BEGIN
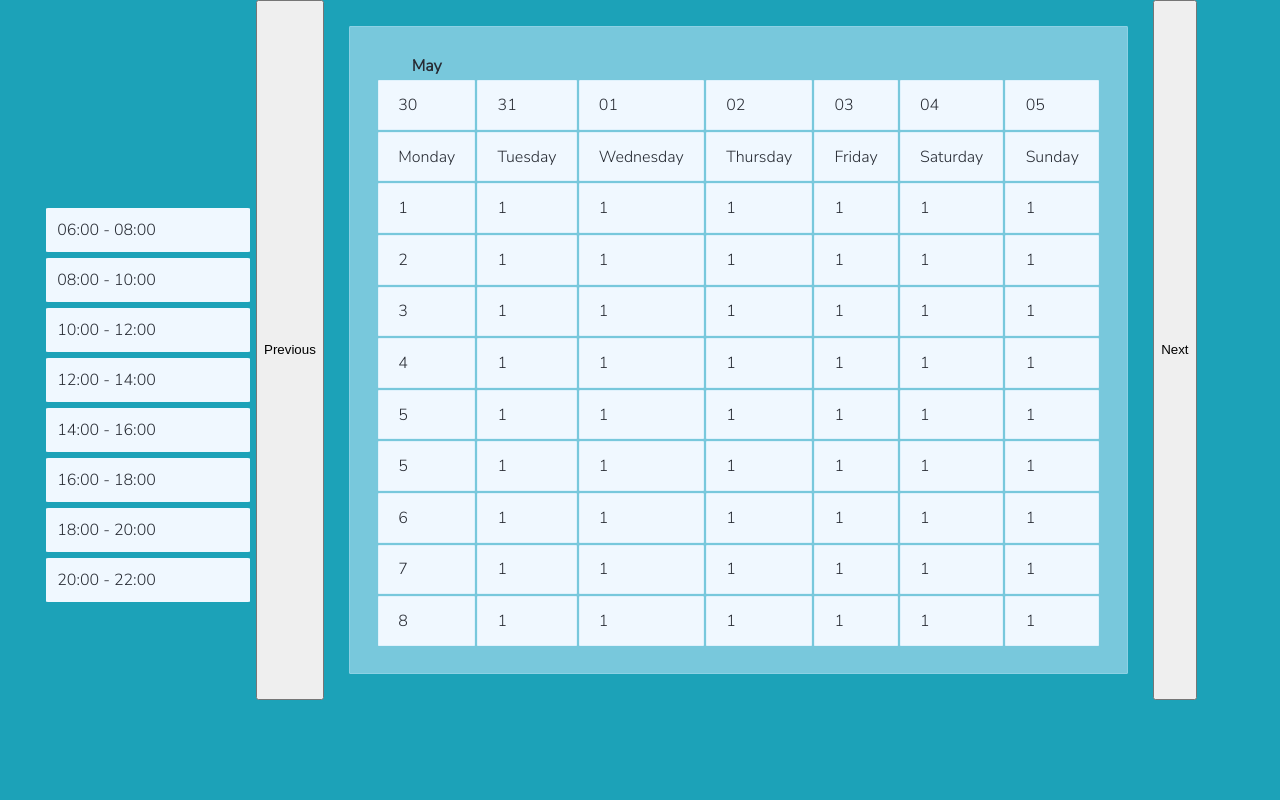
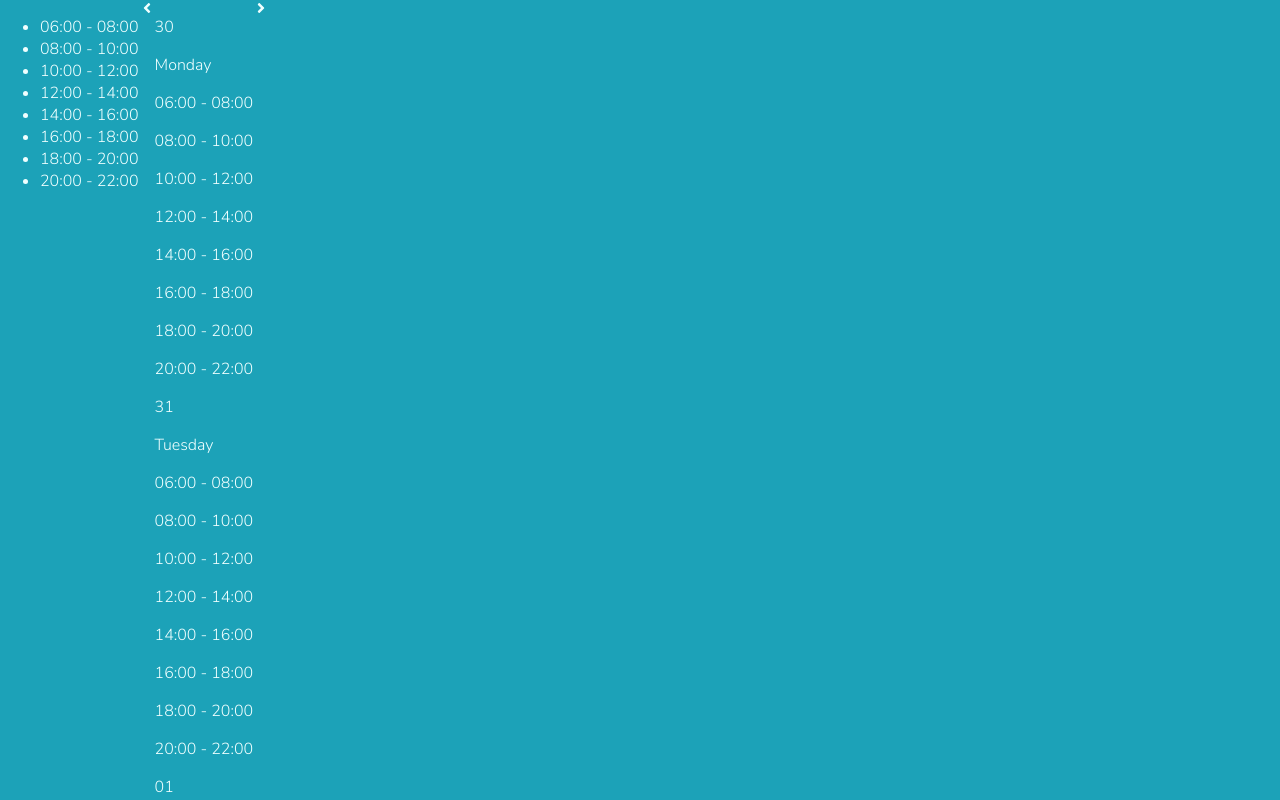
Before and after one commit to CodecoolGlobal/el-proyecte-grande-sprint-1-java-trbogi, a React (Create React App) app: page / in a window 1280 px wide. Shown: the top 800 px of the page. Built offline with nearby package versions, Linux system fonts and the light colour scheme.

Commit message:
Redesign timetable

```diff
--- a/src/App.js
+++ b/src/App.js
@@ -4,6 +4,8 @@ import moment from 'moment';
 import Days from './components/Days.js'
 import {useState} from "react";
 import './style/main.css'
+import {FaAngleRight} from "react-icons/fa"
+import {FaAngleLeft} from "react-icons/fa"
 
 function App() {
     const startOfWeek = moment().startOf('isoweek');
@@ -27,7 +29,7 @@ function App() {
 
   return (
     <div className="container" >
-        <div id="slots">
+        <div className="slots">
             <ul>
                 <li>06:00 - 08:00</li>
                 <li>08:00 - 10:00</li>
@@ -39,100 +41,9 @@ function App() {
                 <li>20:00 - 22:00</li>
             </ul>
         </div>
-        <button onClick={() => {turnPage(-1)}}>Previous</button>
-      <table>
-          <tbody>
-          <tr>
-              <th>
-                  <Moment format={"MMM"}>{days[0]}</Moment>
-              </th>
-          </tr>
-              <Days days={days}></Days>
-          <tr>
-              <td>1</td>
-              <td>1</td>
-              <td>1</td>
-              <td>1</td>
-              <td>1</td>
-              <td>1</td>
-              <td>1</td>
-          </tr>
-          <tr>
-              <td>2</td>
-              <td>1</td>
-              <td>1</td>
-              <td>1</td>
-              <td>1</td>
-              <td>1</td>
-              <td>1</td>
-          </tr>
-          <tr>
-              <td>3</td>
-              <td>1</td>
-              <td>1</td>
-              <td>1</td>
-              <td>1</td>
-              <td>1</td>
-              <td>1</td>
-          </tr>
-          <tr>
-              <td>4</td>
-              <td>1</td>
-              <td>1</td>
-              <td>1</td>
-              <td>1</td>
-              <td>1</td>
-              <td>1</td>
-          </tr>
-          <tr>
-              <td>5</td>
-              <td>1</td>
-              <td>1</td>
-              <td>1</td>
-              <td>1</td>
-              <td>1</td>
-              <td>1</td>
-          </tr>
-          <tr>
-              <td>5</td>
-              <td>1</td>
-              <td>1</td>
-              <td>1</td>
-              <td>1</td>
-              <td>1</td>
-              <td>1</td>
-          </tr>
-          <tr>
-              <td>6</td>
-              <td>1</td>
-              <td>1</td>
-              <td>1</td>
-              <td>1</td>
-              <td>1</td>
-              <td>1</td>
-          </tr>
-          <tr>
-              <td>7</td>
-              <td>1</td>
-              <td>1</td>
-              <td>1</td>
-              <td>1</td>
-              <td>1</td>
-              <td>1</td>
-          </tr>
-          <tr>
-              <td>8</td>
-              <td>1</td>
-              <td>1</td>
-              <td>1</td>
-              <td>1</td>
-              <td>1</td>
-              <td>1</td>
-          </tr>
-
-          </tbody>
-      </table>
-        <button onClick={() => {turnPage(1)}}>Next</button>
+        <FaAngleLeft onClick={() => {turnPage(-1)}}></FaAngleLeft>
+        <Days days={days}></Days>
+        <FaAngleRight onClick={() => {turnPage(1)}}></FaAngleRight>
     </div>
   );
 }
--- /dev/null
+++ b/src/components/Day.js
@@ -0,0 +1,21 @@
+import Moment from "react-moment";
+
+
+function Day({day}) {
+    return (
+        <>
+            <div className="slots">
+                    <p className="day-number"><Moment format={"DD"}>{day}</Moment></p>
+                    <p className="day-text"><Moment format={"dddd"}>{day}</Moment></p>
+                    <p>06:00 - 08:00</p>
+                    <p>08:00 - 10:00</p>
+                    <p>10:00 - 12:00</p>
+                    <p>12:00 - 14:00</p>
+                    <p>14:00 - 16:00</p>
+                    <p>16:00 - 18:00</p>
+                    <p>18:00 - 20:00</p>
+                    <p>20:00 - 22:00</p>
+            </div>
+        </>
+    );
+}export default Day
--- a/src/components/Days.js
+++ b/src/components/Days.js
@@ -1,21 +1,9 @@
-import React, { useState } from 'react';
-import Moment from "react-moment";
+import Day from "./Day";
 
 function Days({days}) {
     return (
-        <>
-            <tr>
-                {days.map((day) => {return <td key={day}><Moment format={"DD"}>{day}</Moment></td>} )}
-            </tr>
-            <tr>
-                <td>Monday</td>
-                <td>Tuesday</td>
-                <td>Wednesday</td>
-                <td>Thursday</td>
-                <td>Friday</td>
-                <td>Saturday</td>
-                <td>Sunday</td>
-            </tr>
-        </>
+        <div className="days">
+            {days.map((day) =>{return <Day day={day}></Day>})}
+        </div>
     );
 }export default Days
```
END
BEGIN
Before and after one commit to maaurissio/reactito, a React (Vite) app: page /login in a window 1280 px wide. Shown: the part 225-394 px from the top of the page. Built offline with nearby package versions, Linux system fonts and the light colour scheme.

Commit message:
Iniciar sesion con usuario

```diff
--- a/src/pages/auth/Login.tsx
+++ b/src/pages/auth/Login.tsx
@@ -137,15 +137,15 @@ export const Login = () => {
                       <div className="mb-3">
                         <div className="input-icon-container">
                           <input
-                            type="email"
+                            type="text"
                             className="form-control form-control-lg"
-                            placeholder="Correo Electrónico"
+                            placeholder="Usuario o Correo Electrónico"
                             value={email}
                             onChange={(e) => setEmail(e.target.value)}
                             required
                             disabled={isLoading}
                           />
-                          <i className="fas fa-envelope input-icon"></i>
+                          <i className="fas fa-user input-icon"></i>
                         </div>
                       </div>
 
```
END
BEGIN
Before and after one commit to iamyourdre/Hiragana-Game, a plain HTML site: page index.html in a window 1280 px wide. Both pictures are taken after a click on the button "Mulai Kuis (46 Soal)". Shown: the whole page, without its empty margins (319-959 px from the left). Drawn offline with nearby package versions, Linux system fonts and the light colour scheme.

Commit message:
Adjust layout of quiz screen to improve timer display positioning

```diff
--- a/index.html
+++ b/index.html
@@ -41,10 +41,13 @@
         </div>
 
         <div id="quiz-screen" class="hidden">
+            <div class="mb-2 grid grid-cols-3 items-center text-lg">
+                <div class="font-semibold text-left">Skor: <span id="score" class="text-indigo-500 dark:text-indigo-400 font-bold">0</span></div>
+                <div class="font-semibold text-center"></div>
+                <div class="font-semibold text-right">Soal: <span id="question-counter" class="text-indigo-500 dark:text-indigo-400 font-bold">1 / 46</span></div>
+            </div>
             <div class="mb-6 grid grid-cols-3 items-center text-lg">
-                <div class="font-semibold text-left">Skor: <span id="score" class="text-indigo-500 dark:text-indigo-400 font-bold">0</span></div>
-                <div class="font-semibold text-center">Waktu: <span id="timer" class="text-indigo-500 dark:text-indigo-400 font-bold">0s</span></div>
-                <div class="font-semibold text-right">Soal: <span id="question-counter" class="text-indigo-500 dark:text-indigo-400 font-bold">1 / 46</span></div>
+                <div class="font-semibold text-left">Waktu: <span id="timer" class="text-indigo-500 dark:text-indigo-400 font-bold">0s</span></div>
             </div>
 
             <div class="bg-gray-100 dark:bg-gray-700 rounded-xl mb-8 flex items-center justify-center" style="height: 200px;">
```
END
- [WHAT YOU ARE ASKED TO DO]:
Check each line of the records for "input" and copy the ones that contain it.

- [EXPECTED ANSWER]:
                         <div className="input-icon-container">
                           <input
-                          <i className="fas fa-envelope input-icon"></i>
+                          <i className="fas fa-user input-icon"></i>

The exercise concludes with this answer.